Federal Criminal Defense Lawyer
While some criminal offenses are prosecuted at the state or local level, crimes that violate the United States Code (U.S. Code) are prosecuted in federal court. Federal prosecutors have the ability to bring a number of charges against a defendant including, but not limited to, narcotics offenses, computer crimes, child pornography, weapons charges, tax fraud, money laundering, and other white collar related crimes. Being convicted of a federal offense can have profound consequences. Given the gravity of the charges and the potential for lasting damage, it is imperative that anyone facing federal charges retain the services of an experienced federal criminal defense attorney.
We also handle federal criminal cases in:
Federal Court Procedure
Procedure in federal court is different than in state courts. Most state courts allow for bail in most, if not all, offenses; the more serious the offense, the higher the bail amount. In federal court, bail is used to ensure someone’s return to court if a judge finds that a potential risk of flight can be eliminated. But the judge making the release decision must also make a finding that there are conditions that can assure the safety of the community before granting bail or release. There is a “presumption” against release for charges. If the defendant is released and fails to subsequently appear, he/she could face additional charges, which carry a maximum penalty of ten or more years in prison. This means that the deck is automatically stacked against someone who has been arrested; to overcome the presumption, information has to be presented that shows that the person is neither a danger to the community nor a risk of flight.
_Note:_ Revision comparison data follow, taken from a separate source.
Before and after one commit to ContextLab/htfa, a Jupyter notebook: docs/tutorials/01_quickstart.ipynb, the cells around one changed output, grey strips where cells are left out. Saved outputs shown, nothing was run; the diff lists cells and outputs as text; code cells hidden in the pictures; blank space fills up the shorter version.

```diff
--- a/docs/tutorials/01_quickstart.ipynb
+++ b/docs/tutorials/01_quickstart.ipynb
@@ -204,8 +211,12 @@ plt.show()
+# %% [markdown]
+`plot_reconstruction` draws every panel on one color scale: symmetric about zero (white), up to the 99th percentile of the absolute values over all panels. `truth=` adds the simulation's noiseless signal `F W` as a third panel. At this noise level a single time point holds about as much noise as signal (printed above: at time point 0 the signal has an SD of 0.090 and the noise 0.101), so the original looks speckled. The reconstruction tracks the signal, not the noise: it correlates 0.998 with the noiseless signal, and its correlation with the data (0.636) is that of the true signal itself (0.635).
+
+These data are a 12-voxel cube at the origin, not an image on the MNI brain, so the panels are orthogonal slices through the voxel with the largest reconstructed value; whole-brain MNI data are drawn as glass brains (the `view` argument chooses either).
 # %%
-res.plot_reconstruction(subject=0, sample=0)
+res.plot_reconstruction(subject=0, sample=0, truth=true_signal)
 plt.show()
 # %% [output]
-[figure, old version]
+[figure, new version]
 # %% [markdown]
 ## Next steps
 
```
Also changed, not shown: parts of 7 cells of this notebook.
Federal cases are heard in U.S. District Court and brought by federal prosecutors who either work at the United States Attorney’s Office or work in other sections of the Criminal Division at the Department of Justice. Federal prosecutors generally have lower caseloads and the help of well-resourced federal investigative agencies such as the Federal Bureau of Investigation (FBI), the Drug Enforcement Administration (DEA), and the Internal Revenue Service (IRS), among other law enforcement agencies. While in state court there are some cases that will be dismissed because the prosecutor is not ready for trial because he/she is simply overwhelmed with work and cannot prepare in time, that rarely happens in federal court.
Federal offenses are often subject to lengthy, mandatory minimum prison sentences. Even upon release, those convicted of federal crimes often face further restrictions including, but not limited to, extended monitoring, exclusion from certain activities and occupations, suspension of voting privileges and prohibition from owning firearms.
Common Federal Crimes
Among the most frequently prosecuted federal offenses are those that have been given the informal nickname of “white collar crimes.” The term commonly refers to crimes involving lying, cheating, and stealing that are related to business, commercial, and financial enterprises. Executives who wear business suits are often the people accused of offenses such as fraud, embezzlement, and bribery. Thus this is the reason such offenses are often called white collar crimes. These types of crimes include, but are not limited to:
- Wire Fraud
- Insurance Fraud
- Health Care Fraud
- Identity Theft
- Money Laundering/Tax Fraud
- Government Contracting Fraud
- FCPA Violations
- Securities Fraud
Congressional Investigations Lawyer
Though congressional investigations are not technically federal criminal defense cases, being subpoenaed to testify before Congress is a serious matter. If you receive a congressional subpoena, you should consult with an experienced white collar defense attorney who can help protect your rights. Testimony given in these investigations is given under oath and false statements can, and often do, lead to federal criminal charges including, but not limited to, false statements, contempt, perjury, and obstruction of committee proceedings, which is akin to obstruction of justice. If you have been summoned to testify, or if you suspect you may become the subject of a congressional subpoena, please consider retaining an experienced white collar criminal defense attorney.
Aggressive and Experienced Counsel
A federal criminal record can haunt those convicted of such crimes for the remainder of their lives. With such serious, life-altering consequences hanging in the balance, it is critical for anyone accused of a federal crime to protect themselves, their family and loved ones, and their future by obtaining experienced and aggressive defense attorney.
Terry Eaton in His Own Words
Below are several links to question-and-answer pages excerpted from an interview with Terry Eaton in which he discusses federal cases.